Recycling is so ’70s—and some people are still operating on the guidelines from back then, or from a few years ago, or from last month.
“With new research and new policies, it’s hard to stay up on the news, and it’s always a challenge to get the word out,” says John Homa, solid waste project manager for Knoxville.
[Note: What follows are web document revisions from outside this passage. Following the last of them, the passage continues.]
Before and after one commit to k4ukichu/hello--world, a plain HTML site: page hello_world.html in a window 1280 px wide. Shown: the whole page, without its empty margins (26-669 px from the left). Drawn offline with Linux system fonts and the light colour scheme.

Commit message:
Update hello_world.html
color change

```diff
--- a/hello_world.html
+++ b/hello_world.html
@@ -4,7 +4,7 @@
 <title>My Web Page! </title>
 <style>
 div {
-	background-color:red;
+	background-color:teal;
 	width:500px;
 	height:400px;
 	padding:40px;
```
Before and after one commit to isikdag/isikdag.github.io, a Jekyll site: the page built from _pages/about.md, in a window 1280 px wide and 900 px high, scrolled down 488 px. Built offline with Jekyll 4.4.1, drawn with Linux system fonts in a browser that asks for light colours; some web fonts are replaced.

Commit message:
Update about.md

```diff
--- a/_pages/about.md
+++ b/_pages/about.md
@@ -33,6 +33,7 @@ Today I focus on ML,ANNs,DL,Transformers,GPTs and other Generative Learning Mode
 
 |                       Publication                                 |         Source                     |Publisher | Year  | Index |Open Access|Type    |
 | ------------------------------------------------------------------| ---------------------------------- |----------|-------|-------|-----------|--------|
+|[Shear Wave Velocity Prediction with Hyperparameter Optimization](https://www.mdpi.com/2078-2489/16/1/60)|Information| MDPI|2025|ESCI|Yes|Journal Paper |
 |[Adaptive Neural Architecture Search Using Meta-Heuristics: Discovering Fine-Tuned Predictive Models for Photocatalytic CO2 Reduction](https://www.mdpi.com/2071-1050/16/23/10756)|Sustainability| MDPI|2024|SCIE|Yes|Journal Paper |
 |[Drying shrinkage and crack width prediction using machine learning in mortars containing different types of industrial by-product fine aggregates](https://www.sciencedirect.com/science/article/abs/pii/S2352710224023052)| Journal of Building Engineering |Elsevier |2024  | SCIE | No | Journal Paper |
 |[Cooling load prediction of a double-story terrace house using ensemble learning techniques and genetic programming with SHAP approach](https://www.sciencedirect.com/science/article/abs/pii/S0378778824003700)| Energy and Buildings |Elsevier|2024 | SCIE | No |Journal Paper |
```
A few noteworthy changes he’d like you to know about:
SEE-INSIDE ENVELOPES A-OKAY:
City collection centers and Waste Connections residential bins can both accept envelopes with plastic windows and plastic-covered magazines with the mixed paper.
NOW ACCEPTING FLIMSIER PLASTIC:
Both county and city collection stations will take plastics 1-7, which includes even see-through clamshells for to-go food. “Those we’d like clean, but they can be recycled,” says Homa.
TRASH ALKALINE 9-VOLT, AA, AAA, C, AND D BATTERIES:
“We still encourage people to use rechargeable batteries or avoid products that require batteries, but you can now dispose of these type batteries right with the household trash,” says Homa. “Recent research found that they actually help the breakdown in landfills.”
KEEP THE LID ON PLASTICS:
It’s no longer “thou shalt remove plastic lids” before recycling. “The lids have always been a different material, but now the plants where we send the plastics have equipment that remove those lids,” says Derek Senter of RockTenn Recycling Knoxville, which handles the processing and sorting of collection center donations. “You don’t have to mess with it.”
LEAVE IT IN THE BAG:
It’s okay to put plastic shopping bags in with the plastics.
And then there are the rules that haven’t changed, and are more important than ever, says Homa. “It’s really important not to put window or windshield glass in the glass bins—it will contaminate an entire load, and we have to ask the haulers just to take it straight to the landfill, which costs us.”
And styrofoam still goes straight to the trash. “Technology has made it possible to recycle #6 styrofoam,” says Homa. “But there are no markets in this area where you can send the styrofoam reasonably cost-effectively, so we don’t accept it.”
Also in Features
- The Stacey Chronicles: a Timeline of State Sen. Stacey Campfield's Greatest “Hits” in 10 Long Years of Legislating
- Signs and Portents: Tennessee's Numerous (and Sometimes Bizarre) State Symbols
- Orange Is the New Green: Is Knox County's New Video-Only Visitation Policy for Inmates Really About Safety—or Is it About Money?